Fast radio bursts are powerful blasts of energy occurring millions of light years outside the Milky Way galaxy, lasting just a few thousandths of a second. They are typically broadband (meaning they cover a wide range of frequencies), and they release, in just a small fraction of a second, as much energy as the Sun produces in decades. Six such bursts were detected by CHIME researchers, emanating from an object dubbed FRB 180814.J0422+73.
“Until now, there was only one known repeating FRB. Knowing that there is another suggests that there could be more out there. And with more repeaters and more sources available for study, we may be able to understand these cosmic puzzles—where they’re from and what causes them,” said Ingrid Stairs, researcher on the CHIME team and an astrophysicist at the University of British Columbia.
The first FRB was discovered in 2007, by astronomers Duncan Lorimer and David Narkevic as they were examining archival data from pulsars. Today, FRB’s remain one of the least-understood phenomenon in all of astronomy. Of the 60-odd events recorded so far, this is only the second one which has repeated, providing astronomers with a chance to determine its exact origin. The first repeating FRB was seen by astronomers in 2015, utilizing the Arecibo radio telescope in Puerto Rico.
The FRB’s seen by CHIME showed signs of scattering – suggesting they were formed in an area with unusual characteristics, such as near a black hole, or at the centers of a galaxy (which, by and large, contain super-massive black holes).
The CHIME detector is a new instrument, but it has already found 13 FRB’s in just three weeks of testing during the summer of 2018, despite not yet being at full capacity. Once CHIME is running at full capacity, astronomers predict they may detect several dozen FRB’s every day.
“This second repeater, found among the first few CHIME/FRB discoveries, suggests that there exists—and that CHIME/FRB and other wide-field, sensitive radio telescopes will find—a substantial population of repeating FRBs,” researchers at the Canadian Hydrogen Intensity Mapping Experiment (CHIME) reported.
Despite the fact that most of the FRB’s previously recorded had frequencies around 1,400 MHz, the CHIME detector was designed to detect FRB’s emanating radiation in the range of 400 to 800 MHz. This led some astronomers to question whether CHIME would be able to see FRB’s as they occurred, but those concerns have now been shown to be unfounded. Some of the FRB’s detected by CHIME at the lower range of frequencies were so bright, astrophysicists are predicting many more could be found at even lower wavelengths.
Finding these FRB’s at such low frequencies could assist astronomers in piecing together the processes which produce the phenomenon.
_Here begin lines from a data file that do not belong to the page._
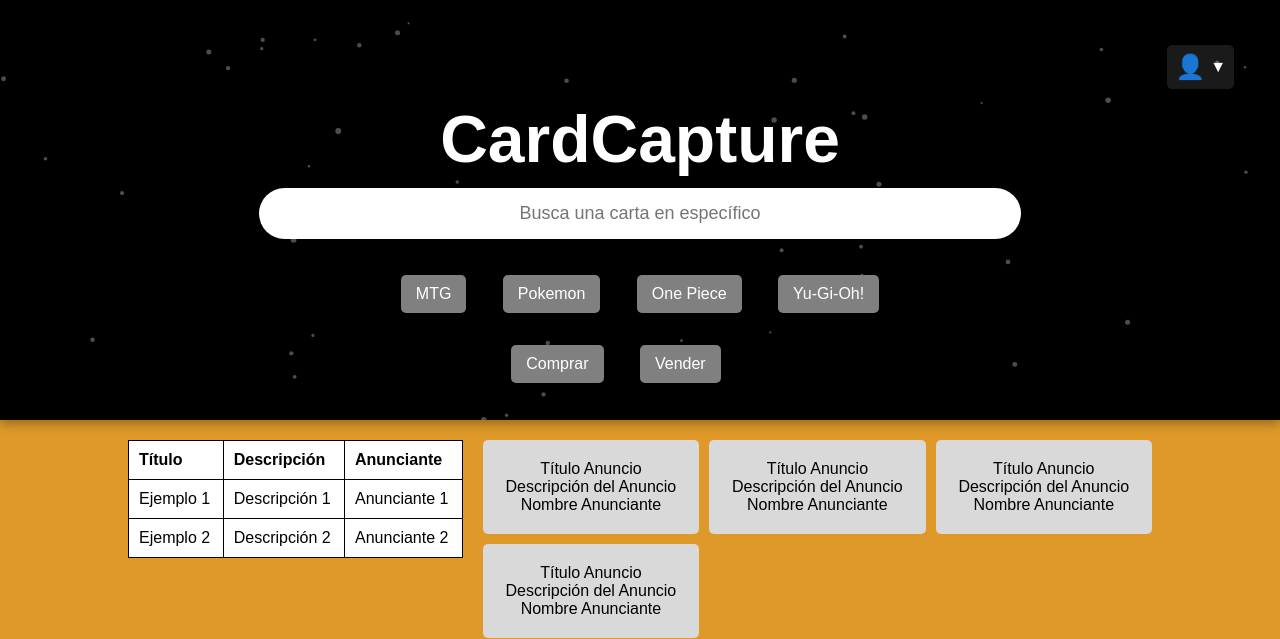
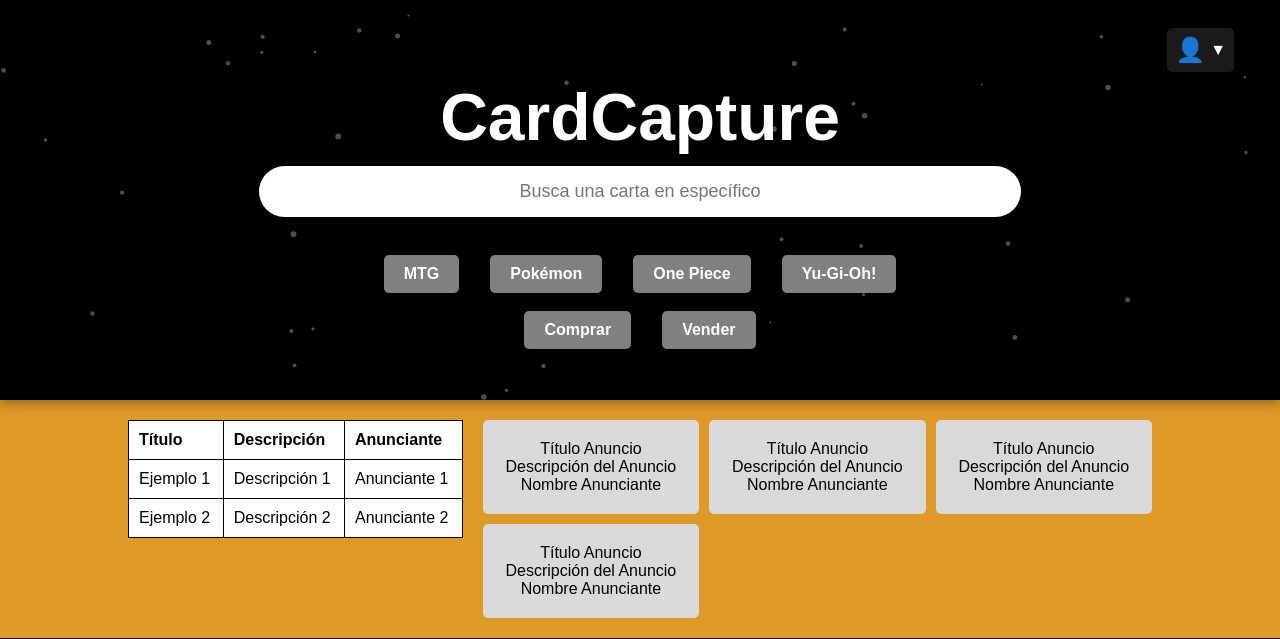
Before and after one commit to Ornnsuna/ProjecteXarxaSocial, a PHP site: page /html/inicio.html in a window 1280 px wide. Shown: the top 639 px of the page. Run offline with PHP 8.4, Linux system fonts and the light colour scheme.

Commit message:
pequeñaConfiguracionNav

```diff
--- a/css/css.css
+++ b/css/css.css
@@ -16,7 +16,7 @@
 }
 
 .search-bar {
-    margin-top: 10px;
+    margin-top: 15px;
     padding: 15px;
     width: 60%;
     border-radius: 30px;
@@ -29,44 +29,66 @@
 }
 
 h1 {
+    margin-top: 1.5em;
+
     font-size: 4em;
 }
 
-nav {
-    background-color: #000000;
-    padding: 10px;
-    text-align: center;
-    display: flex;
-    flex-direction: column;
-    align-items: center;
-}
+
 .search-bar{
     margin-top: -2.5em;
-}
-.botones {
-    justify-content: space-between;
-    align-items: center;
-    width: 100%;
-    margin-top: -1em;
-    margin-bottom: -1.5em;
-    z-index: 2;
+    margin-bottom: .2em;
 }
 
-.btnCartas button, .btnCompraVenta button {
-    all: unset;
-    background-color: #858585;
-    background: #808080;
-    padding: 10px 15px;
-    margin: 1em;
-    transition: all 0.3s ease-in-out;
+.main-nav {
+    display: flex;
+    justify-content: center;
+    margin: 10px 0;
+
+}
+.menu {
+    list-style: none;
+    padding: 0;
+    display: flex;
+    gap: 15px;
+}
+.menu li {
+    background: gray;
+    padding: 10px 20px;
+    margin: .5em;
     border-radius: 5px;
+    transition: transform 0.3s ease, background 0.3s ease, box-shadow 0.3s ease;
+    cursor: pointer;
+}
+.menu li:hover {
+    transform: scale(1.2) rotate(5deg);
+    background: #ffc107;
+    box-shadow: 0 0 15px rgba(255, 193, 7, 0.8);
+}
+.menu a {
+    text-decoration: none;
+    color: white;
+    font-weight: bold;
+}
+.menu-buy-sell {
+    transform: translateY(-50px);
+    transition: opacity 0.5s ease-in-out, transform 0.5s ease-in-out;
+}
+.menu-buy-sell.active {
+    opacity: 1;
+    transform: translateY(0);
+}
+.menu-buy-sell li {
+    animation: bounceIn 0.8s ease-in-out;
+}
+@keyframes bounceIn {
+    0% { transform: scale(0.5); opacity: 0; }
+    50% { transform: scale(1.1); opacity: 0.7; }
+    100% { transform: scale(1); opacity: 1; }
 }
 
-.btnCartas button:hover, .btnCompraVenta button:hover {
-    background-color: #c8c5c2;
-    transform: scale(1.2);
-    color: white;
-}
+
+
 
 main {
     flex: 1;
--- a/css/cssHeader2.css
+++ b/css/cssHeader2.css
@@ -1,6 +1,6 @@
 #header {
   display: flex;
-  height: 390px; /* Ajusta según el diseño */
+  height: 370px; /* Ajusta según el diseño */
   align-items: center;
   justify-content: center;
   text-align: center;
@@ -70,7 +70,7 @@
 
   .user-menu {
     position: absolute;
-    top: 1em; /* Ajusta la altura según sea necesario */
+    top: 4.8em; /* Ajusta la altura según sea necesario */
     right: 1em; /* Siempre a 3em del borde derecho */
     display: flex;
     align-items: center;
@@ -136,11 +136,7 @@
   }
 
 
-@media (max-width: 875px) {
-  #header {
 
-  }
-}
 
   /* FOOTER */
 
--- a/html/inicio.html
+++ b/html/inicio.html
@@ -25,18 +25,21 @@
 
             <script src="../js/scriptHeader.js"></script>
 
-            <div class="botones">
-                <div class="btnCartas">
-                    <button>MTG</button>
-                    <button>Pokemon</button>
-                    <button>One Piece</button>
-                    <button>Yu-Gi-Oh!</button>
-                </div>
-                <div class="btnCompraVenta">
-                    <button>Comprar</button>
-                    <button>Vender</button>
-                </div>
-            </div>
+            <nav class="main-nav">
+                <ul class="menu menu-games">
+                    <li><a href="#">MTG</a></li>
+                    <li><a href="#">Pokémon</a></li>
+                    <li><a href="#">One Piece</a></li>
+                    <li><a href="#">Yu-Gi-Oh!</a></li>
+                </ul>
+            </nav>
+
+            <nav class="main-nav menu-buy-sell" id="buySellNav">
+                <ul class="menu">
+                    <li><a href="#">Comprar</a></li>
+                    <li><a href="#">Vender</a></li>
+                </ul>
+            </nav>
         </div>
     </header>
     <main>
```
Possibilities include the collisions of ultra-dense neutron stars or highly-charged magnetars – a special class of neutron stars with powerful magnetic fields. Several theories of the creation of FRB’s have now been ruled out, as radio bursts produced by these methods would be exclusively at higher frequencies than those seen by CHIME.
The discovery of another repeating FRB has lead some people in the general public to believe these signals could be the sign of intelligent extraterrestrial life, but astronomers are still trying to piece together how FRB’s could be produced by natural events. Although little green men could be behind it all, big black holes or neutron stars are more likely the culprits.